__WORK ORDER__: Every entry below is to be copied exactly, apart from any picture it holds.

(Before-and-after page screenshots)
╔══

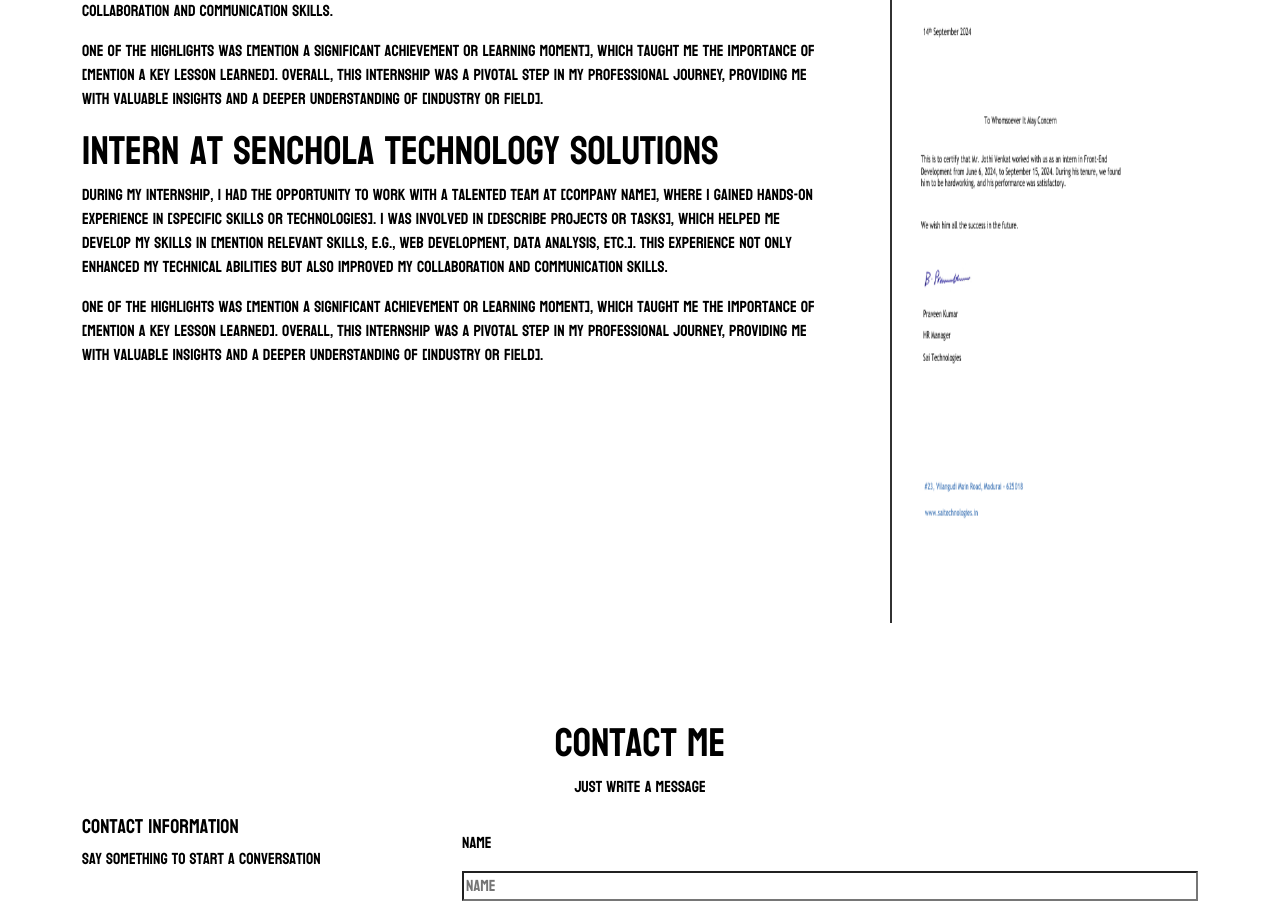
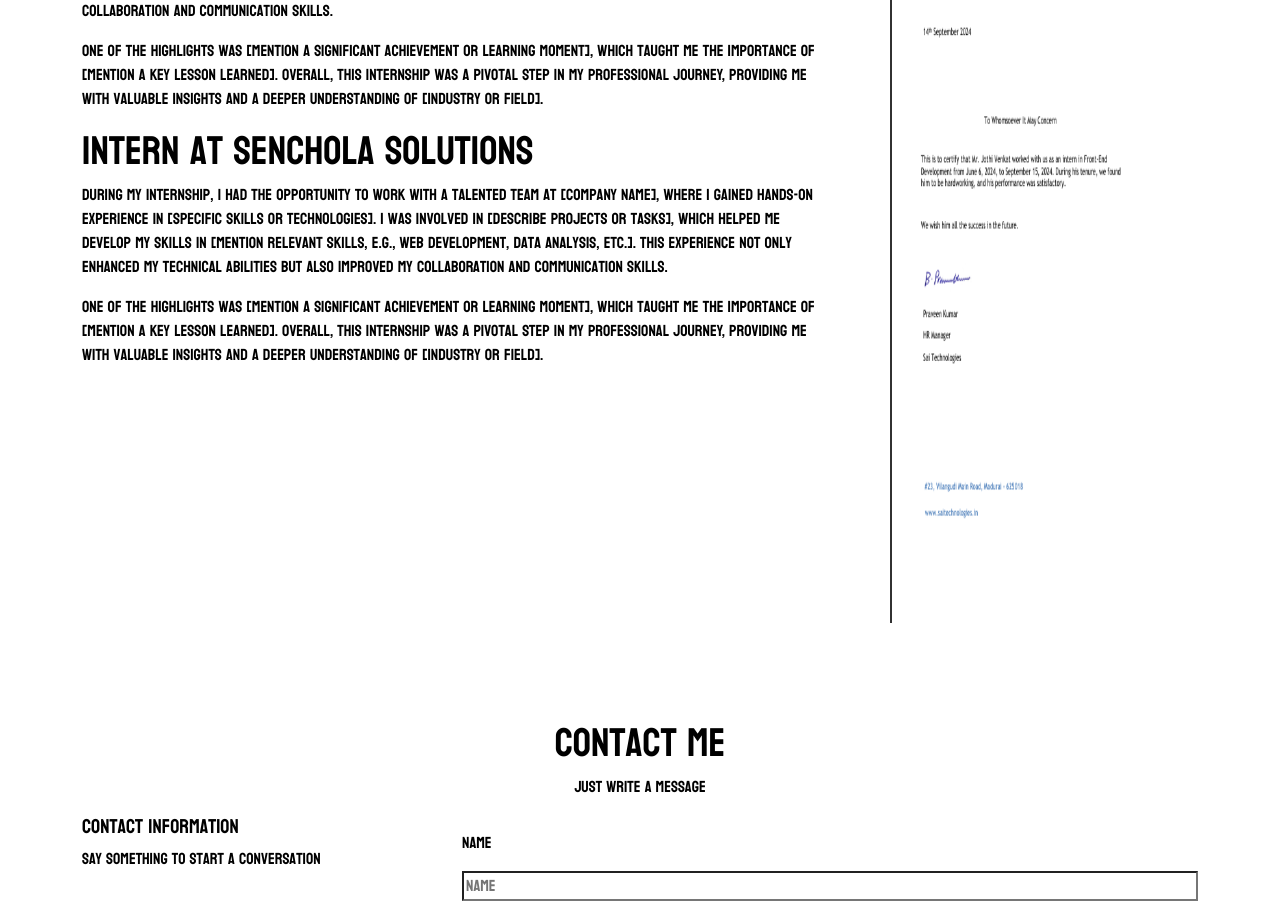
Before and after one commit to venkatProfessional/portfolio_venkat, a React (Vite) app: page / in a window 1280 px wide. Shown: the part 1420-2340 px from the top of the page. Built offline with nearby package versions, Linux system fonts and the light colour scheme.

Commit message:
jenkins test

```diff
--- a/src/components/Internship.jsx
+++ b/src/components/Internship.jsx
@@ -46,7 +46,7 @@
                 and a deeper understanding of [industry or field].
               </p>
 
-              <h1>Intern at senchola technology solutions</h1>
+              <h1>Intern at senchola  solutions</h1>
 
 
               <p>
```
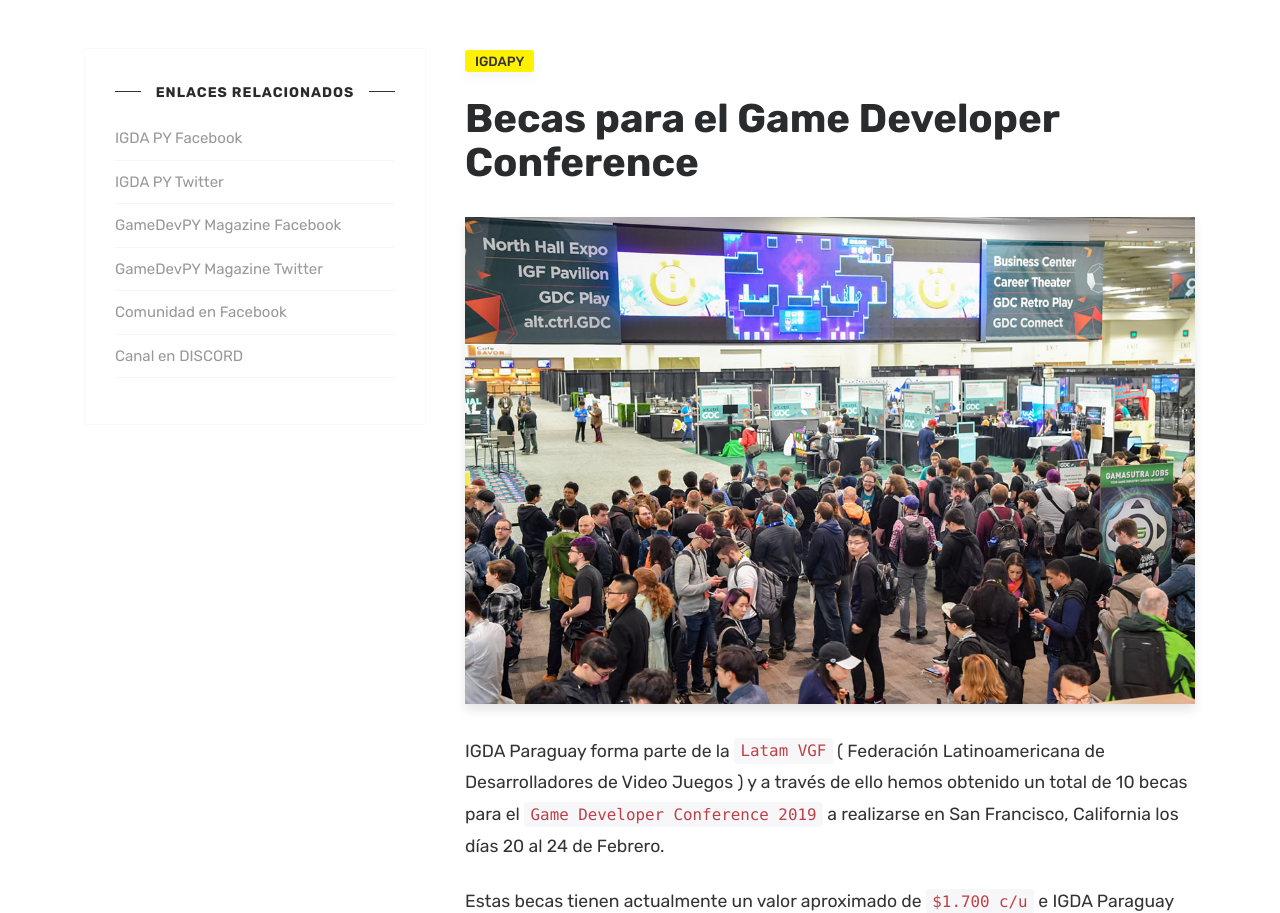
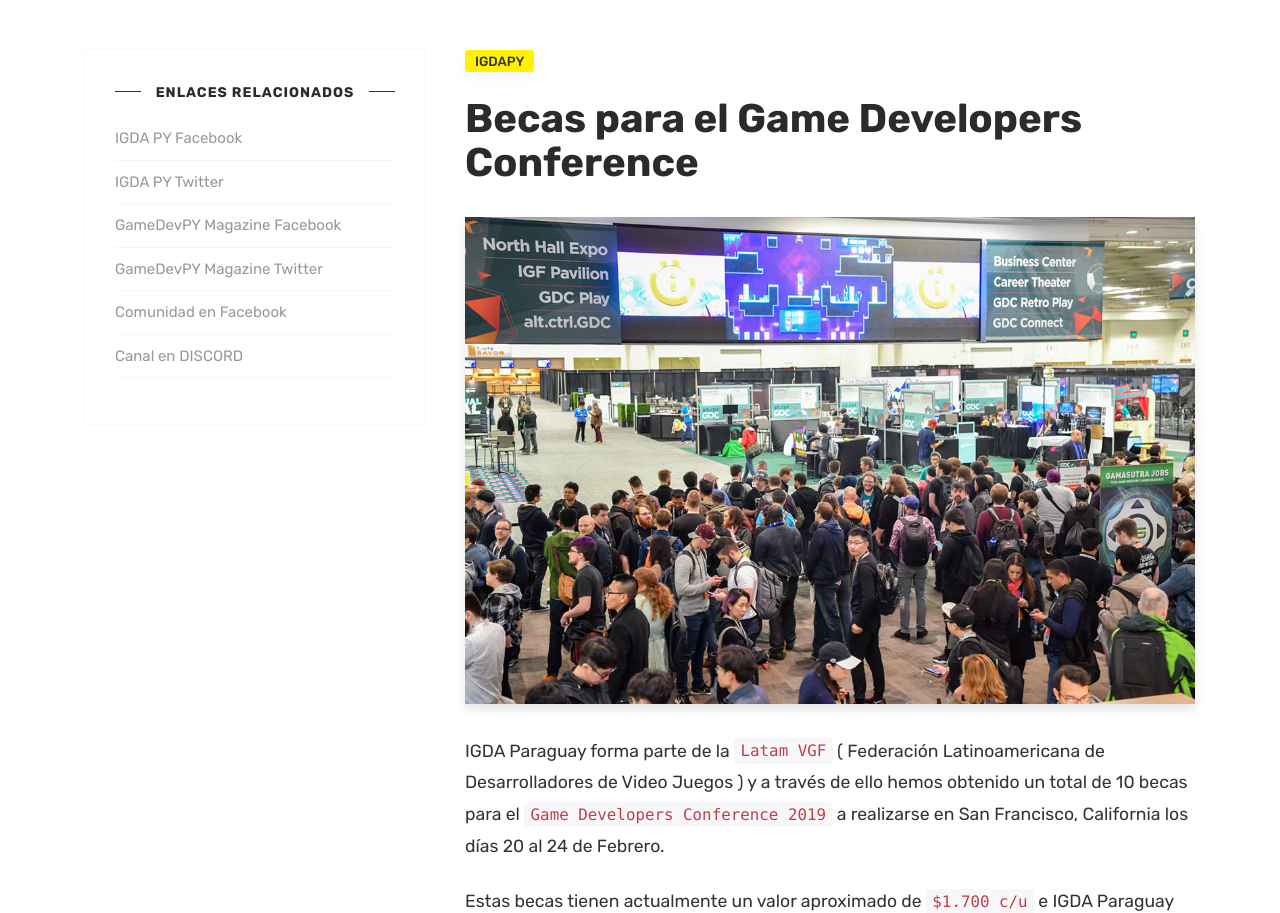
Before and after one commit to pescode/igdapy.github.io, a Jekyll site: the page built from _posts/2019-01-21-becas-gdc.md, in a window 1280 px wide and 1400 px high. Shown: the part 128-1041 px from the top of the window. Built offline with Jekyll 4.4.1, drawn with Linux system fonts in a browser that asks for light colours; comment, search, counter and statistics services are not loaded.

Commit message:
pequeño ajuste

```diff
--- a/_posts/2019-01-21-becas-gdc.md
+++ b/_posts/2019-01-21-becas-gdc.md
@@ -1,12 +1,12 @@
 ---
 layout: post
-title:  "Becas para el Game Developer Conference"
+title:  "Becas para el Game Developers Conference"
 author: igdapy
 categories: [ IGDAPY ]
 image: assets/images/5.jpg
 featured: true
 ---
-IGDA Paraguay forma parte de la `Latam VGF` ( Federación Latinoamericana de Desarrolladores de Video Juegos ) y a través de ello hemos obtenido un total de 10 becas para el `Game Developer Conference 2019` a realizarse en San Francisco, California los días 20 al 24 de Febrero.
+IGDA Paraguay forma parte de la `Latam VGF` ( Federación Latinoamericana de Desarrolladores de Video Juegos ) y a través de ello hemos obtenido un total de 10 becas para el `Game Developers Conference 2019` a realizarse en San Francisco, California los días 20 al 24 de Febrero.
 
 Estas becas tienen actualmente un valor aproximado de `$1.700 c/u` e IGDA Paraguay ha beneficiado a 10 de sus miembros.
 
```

╚══

__WRITTEN RESPONSE__:
Before and after one commit to venkatProfessional/portfolio_venkat, a React (Vite) app: page / in a window 1280 px wide. Shown: the part 1420-2340 px from the top of the page. Built offline with nearby package versions, Linux system fonts and the light colour scheme.

Commit message:
jenkins test

```diff
--- a/src/components/Internship.jsx
+++ b/src/components/Internship.jsx
@@ -46,7 +46,7 @@
                 and a deeper understanding of [industry or field].
               </p>
 
-              <h1>Intern at senchola technology solutions</h1>
+              <h1>Intern at senchola  solutions</h1>
 
 
               <p>
```
Before and after one commit to pescode/igdapy.github.io, a Jekyll site: the page built from _posts/2019-01-21-becas-gdc.md, in a window 1280 px wide and 1400 px high. Shown: the part 128-1041 px from the top of the window. Built offline with Jekyll 4.4.1, drawn with Linux system fonts in a browser that asks for light colours; comment, search, counter and statistics services are not loaded.

Commit message:
pequeño ajuste

```diff
--- a/_posts/2019-01-21-becas-gdc.md
+++ b/_posts/2019-01-21-becas-gdc.md
@@ -1,12 +1,12 @@
 ---
 layout: post
-title:  "Becas para el Game Developer Conference"
+title:  "Becas para el Game Developers Conference"
 author: igdapy
 categories: [ IGDAPY ]
 image: assets/images/5.jpg
 featured: true
 ---
-IGDA Paraguay forma parte de la `Latam VGF` ( Federación Latinoamericana de Desarrolladores de Video Juegos ) y a través de ello hemos obtenido un total de 10 becas para el `Game Developer Conference 2019` a realizarse en San Francisco, California los días 20 al 24 de Febrero.
+IGDA Paraguay forma parte de la `Latam VGF` ( Federación Latinoamericana de Desarrolladores de Video Juegos ) y a través de ello hemos obtenido un total de 10 becas para el `Game Developers Conference 2019` a realizarse en San Francisco, California los días 20 al 24 de Febrero.
 
 Estas becas tienen actualmente un valor aproximado de `$1.700 c/u` e IGDA Paraguay ha beneficiado a 10 de sus miembros.
 
```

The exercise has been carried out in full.